Customers in the UK will switch brands if they do not receive regular updates on the status of delivered goods, it has been warned.
According to a global survey, 78 percent of consumers want to receive updates on the status of their orders when purchasing goods, and they won’t hesitate to switch brands if supply chain performance fails to meet their expectations.
The survey, conducted in February by YouGov and sponsored by Infor, a leading provider of industry-specific cloud applications, polled 6,285 consumers, including a nationally representative sample of consumers in France (1,016), Germany (2,105), the UK (2,035) and the United States (1,129).
Seventy-eight percent of consumers surveyed expect to receive updates on the status of their orders. Of that group, nearly half (49 percent) of consumers said Estimated Time of Arrival (ETA) information – and a further 29 percent saying real-time location information – is most important to know when waiting for a purchase to be delivered at home or to a pick-up location.
The survey showed that consumers will switch brands if supply chain performance doesn’t keep pace with their expectations.
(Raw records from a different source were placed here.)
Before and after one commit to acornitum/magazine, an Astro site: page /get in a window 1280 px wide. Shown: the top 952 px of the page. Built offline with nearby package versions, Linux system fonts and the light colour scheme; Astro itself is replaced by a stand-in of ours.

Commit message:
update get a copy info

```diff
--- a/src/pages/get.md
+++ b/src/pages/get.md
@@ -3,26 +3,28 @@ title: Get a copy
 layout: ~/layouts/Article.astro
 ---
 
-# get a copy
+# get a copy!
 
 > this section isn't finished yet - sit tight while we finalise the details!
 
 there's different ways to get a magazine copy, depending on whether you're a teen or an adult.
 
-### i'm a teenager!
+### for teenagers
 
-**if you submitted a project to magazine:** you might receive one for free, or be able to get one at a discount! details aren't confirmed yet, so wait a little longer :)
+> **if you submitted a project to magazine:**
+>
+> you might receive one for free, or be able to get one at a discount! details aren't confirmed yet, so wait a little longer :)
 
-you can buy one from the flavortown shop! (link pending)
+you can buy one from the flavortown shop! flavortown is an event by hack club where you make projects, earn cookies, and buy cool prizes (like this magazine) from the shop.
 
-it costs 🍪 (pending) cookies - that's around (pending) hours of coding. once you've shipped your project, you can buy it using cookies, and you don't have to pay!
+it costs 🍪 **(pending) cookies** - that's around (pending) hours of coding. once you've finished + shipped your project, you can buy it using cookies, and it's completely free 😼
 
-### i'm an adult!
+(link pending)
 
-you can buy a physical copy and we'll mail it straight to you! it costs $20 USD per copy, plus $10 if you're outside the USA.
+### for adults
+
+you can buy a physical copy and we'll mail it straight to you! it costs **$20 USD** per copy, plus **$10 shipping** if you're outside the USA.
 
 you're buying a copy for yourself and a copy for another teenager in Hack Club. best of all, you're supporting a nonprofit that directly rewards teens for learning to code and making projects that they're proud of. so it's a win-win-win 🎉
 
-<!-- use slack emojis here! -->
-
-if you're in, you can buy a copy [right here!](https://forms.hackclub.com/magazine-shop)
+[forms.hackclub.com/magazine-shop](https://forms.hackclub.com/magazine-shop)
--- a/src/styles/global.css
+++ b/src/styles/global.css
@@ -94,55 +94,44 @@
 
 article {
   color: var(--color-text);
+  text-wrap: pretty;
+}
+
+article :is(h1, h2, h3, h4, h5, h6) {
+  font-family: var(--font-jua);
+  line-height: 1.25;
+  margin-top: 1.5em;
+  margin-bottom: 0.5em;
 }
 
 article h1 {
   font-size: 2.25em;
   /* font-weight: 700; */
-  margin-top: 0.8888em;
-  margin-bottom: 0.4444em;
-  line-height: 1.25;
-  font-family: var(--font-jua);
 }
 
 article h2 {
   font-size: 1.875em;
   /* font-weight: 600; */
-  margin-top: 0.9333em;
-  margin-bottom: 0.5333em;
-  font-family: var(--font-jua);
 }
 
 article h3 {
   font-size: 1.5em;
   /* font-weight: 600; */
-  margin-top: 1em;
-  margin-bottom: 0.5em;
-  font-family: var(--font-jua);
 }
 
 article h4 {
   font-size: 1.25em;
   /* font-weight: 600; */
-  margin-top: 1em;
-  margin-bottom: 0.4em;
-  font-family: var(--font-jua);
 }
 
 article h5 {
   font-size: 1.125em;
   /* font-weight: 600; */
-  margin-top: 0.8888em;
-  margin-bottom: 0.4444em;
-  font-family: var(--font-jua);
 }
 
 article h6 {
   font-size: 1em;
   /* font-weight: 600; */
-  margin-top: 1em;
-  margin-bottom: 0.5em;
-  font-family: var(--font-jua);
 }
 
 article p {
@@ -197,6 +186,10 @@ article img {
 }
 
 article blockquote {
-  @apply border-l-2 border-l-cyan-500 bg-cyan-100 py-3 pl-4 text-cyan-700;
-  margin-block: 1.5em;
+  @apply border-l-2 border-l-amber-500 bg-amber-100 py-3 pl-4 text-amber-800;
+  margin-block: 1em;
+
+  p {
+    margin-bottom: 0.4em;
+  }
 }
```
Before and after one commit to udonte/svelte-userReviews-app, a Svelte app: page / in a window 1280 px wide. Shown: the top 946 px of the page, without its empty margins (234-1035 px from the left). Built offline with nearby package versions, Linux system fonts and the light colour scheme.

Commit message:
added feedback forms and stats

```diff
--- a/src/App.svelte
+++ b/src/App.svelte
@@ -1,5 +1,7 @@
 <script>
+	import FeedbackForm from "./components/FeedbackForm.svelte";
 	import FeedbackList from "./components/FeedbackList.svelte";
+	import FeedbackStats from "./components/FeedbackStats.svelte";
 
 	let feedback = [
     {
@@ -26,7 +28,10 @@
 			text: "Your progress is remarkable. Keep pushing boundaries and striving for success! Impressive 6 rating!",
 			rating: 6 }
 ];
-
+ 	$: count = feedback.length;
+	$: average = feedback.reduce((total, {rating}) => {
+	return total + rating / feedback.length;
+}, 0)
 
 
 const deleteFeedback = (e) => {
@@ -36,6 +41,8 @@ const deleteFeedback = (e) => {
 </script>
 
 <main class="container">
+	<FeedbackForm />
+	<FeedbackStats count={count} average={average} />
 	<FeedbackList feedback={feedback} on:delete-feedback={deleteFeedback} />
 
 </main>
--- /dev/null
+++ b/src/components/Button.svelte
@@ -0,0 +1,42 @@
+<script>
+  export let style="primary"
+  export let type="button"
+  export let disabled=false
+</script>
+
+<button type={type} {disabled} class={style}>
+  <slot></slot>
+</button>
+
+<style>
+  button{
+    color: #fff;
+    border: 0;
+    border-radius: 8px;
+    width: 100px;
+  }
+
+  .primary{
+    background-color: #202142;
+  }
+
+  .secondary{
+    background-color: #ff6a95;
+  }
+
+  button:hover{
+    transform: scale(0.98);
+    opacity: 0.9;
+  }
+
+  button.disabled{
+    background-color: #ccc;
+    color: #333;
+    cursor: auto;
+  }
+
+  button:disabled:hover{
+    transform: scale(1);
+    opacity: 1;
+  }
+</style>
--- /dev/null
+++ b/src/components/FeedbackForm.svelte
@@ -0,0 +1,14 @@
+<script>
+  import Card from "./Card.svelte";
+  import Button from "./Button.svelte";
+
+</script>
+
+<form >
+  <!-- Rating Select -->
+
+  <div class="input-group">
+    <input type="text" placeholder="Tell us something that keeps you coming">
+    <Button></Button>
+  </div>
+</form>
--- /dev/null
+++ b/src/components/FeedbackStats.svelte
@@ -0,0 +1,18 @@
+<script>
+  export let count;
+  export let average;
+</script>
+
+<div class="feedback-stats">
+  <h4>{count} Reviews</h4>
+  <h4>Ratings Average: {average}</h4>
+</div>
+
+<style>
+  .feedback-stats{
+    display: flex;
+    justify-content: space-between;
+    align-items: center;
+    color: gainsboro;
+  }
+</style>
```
According to the survey, it can suggest that consumers are more likely to switch brands related to their day-to-day needs, including groceries (59 percent), household products (53 percent), fashion/footwear (40 percent), and health & beauty products (37 percent). However, even in product categories such as high-tech (35 percent), furniture (32 percent), and automotive (19 percent), consumers indicated that they would switch brands if supply chain performance faltered.
Infor had sponsored a similar YouGov survey in 2016, and Greg Kefer, Vice President of Marketing for the Infor GT Nexus Commerce Network, said:
In 2016, we asked similar questions and at that time, among millennials (18-34), fashion was rated number one. Now, we are seeing categories such as food and beverage and consumer products rank ahead of fashion, with high-tech not far behind. This is an indication that consumer expectations are on the rise across product categories.
In our business, supply chain visibility is frequently cited as a foundational element of innovation and transformation. Companies must be able to ‘see’ across the vastness of their global supply chains, so they can identify gaps and make improvements.”
However, GEODIS recently surveyed 623 supply chain executives and found that only six percent of companies believe they’ve achieved full supply chain visibility. In working with customers, Infor has found that for consumers, next-day or even same-day delivery of goods is becoming the expectation, versus the exception.
And, as the YouGov survey suggests, this expectation goes beyond e-commerce/retail into other industries.
Consumers can now get very granular information about product status and location, and they increasingly are associating supply chain performance with brand preference,” Mr Kefer added.
In fact, the YouGov survey revealed that nearly half (48 percent) of consumers said they know what the “supply chain” is. Awareness of the supply chain was particularly high in the UK (77 percent) and the United States (58 percent) – markets typically characterised by retail/service-centric economies.
Ultimately, companies that sell to other businesses also must face the reality that their customers also are consumers, who see first-hand supply chain innovation (or lack thereof) when shopping online or on their mobile devices.
Consumers now expect a supply chain visibility solution as part of the brand experience.